### ENTRIES PROVIDED
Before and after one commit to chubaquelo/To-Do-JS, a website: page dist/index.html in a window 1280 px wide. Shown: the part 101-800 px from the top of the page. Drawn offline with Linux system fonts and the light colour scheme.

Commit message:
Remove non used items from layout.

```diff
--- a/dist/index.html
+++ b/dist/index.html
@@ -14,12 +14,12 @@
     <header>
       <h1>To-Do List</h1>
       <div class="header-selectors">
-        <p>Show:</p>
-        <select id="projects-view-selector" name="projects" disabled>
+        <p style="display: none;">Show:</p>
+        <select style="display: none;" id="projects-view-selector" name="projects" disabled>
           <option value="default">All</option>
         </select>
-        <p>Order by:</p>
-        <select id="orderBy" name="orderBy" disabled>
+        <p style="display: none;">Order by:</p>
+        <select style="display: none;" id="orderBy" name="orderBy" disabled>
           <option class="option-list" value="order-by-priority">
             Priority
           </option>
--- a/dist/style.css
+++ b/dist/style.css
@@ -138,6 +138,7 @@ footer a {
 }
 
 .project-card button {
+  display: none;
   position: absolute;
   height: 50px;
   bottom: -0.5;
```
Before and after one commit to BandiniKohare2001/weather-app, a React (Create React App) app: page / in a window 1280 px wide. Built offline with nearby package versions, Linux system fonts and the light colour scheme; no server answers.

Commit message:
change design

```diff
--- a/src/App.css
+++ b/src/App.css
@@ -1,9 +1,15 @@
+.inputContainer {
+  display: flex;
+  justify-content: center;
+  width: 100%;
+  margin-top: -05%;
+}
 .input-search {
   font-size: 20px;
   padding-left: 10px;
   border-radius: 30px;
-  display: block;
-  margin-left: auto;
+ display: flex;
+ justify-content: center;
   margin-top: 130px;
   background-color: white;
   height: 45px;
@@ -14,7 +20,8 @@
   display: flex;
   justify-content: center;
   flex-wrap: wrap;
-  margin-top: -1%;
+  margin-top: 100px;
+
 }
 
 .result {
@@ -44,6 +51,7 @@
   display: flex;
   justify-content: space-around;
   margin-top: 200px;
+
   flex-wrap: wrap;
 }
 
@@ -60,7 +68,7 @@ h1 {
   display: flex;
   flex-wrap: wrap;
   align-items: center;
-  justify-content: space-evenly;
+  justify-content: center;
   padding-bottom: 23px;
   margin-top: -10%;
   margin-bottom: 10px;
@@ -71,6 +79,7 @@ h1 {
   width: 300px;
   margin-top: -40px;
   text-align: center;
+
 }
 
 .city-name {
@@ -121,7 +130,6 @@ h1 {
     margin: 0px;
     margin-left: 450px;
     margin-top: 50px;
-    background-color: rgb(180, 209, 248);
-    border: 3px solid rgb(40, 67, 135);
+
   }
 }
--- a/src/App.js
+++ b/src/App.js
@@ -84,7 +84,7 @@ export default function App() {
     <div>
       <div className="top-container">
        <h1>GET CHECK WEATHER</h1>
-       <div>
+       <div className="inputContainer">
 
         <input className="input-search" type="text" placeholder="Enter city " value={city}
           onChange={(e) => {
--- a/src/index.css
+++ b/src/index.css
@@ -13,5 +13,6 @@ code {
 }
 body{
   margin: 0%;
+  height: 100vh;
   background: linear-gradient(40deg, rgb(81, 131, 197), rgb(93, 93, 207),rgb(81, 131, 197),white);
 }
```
######
Your task is to restate all of the records above word for word.

RESULT:
Before and after one commit to chubaquelo/To-Do-JS, a website: page dist/index.html in a window 1280 px wide. Shown: the part 101-800 px from the top of the page. Drawn offline with Linux system fonts and the light colour scheme.

Commit message:
Remove non used items from layout.

```diff
--- a/dist/index.html
+++ b/dist/index.html
@@ -14,12 +14,12 @@
     <header>
       <h1>To-Do List</h1>
       <div class="header-selectors">
-        <p>Show:</p>
-        <select id="projects-view-selector" name="projects" disabled>
+        <p style="display: none;">Show:</p>
+        <select style="display: none;" id="projects-view-selector" name="projects" disabled>
           <option value="default">All</option>
         </select>
-        <p>Order by:</p>
-        <select id="orderBy" name="orderBy" disabled>
+        <p style="display: none;">Order by:</p>
+        <select style="display: none;" id="orderBy" name="orderBy" disabled>
           <option class="option-list" value="order-by-priority">
             Priority
           </option>
--- a/dist/style.css
+++ b/dist/style.css
@@ -138,6 +138,7 @@ footer a {
 }
 
 .project-card button {
+  display: none;
   position: absolute;
   height: 50px;
   bottom: -0.5;
```
Before and after one commit to BandiniKohare2001/weather-app, a React (Create React App) app: page / in a window 1280 px wide. Built offline with nearby package versions, Linux system fonts and the light colour scheme; no server answers.

Commit message:
change design

```diff
--- a/src/App.css
+++ b/src/App.css
@@ -1,9 +1,15 @@
+.inputContainer {
+  display: flex;
+  justify-content: center;
+  width: 100%;
+  margin-top: -05%;
+}
 .input-search {
   font-size: 20px;
   padding-left: 10px;
   border-radius: 30px;
-  display: block;
-  margin-left: auto;
+ display: flex;
+ justify-content: center;
   margin-top: 130px;
   background-color: white;
   height: 45px;
@@ -14,7 +20,8 @@
   display: flex;
   justify-content: center;
   flex-wrap: wrap;
-  margin-top: -1%;
+  margin-top: 100px;
+
 }
 
 .result {
@@ -44,6 +51,7 @@
   display: flex;
   justify-content: space-around;
   margin-top: 200px;
+
   flex-wrap: wrap;
 }
 
@@ -60,7 +68,7 @@ h1 {
   display: flex;
   flex-wrap: wrap;
   align-items: center;
-  justify-content: space-evenly;
+  justify-content: center;
   padding-bottom: 23px;
   margin-top: -10%;
   margin-bottom: 10px;
@@ -71,6 +79,7 @@ h1 {
   width: 300px;
   margin-top: -40px;
   text-align: center;
+
 }
 
 .city-name {
@@ -121,7 +130,6 @@ h1 {
     margin: 0px;
     margin-left: 450px;
     margin-top: 50px;
-    background-color: rgb(180, 209, 248);
-    border: 3px solid rgb(40, 67, 135);
+
   }
 }
--- a/src/App.js
+++ b/src/App.js
@@ -84,7 +84,7 @@ export default function App() {
     <div>
       <div className="top-container">
        <h1>GET CHECK WEATHER</h1>
-       <div>
+       <div className="inputContainer">
 
         <input className="input-search" type="text" placeholder="Enter city " value={city}
           onChange={(e) => {
--- a/src/index.css
+++ b/src/index.css
@@ -13,5 +13,6 @@ code {
 }
 body{
   margin: 0%;
+  height: 100vh;
   background: linear-gradient(40deg, rgb(81, 131, 197), rgb(93, 93, 207),rgb(81, 131, 197),white);
 }
```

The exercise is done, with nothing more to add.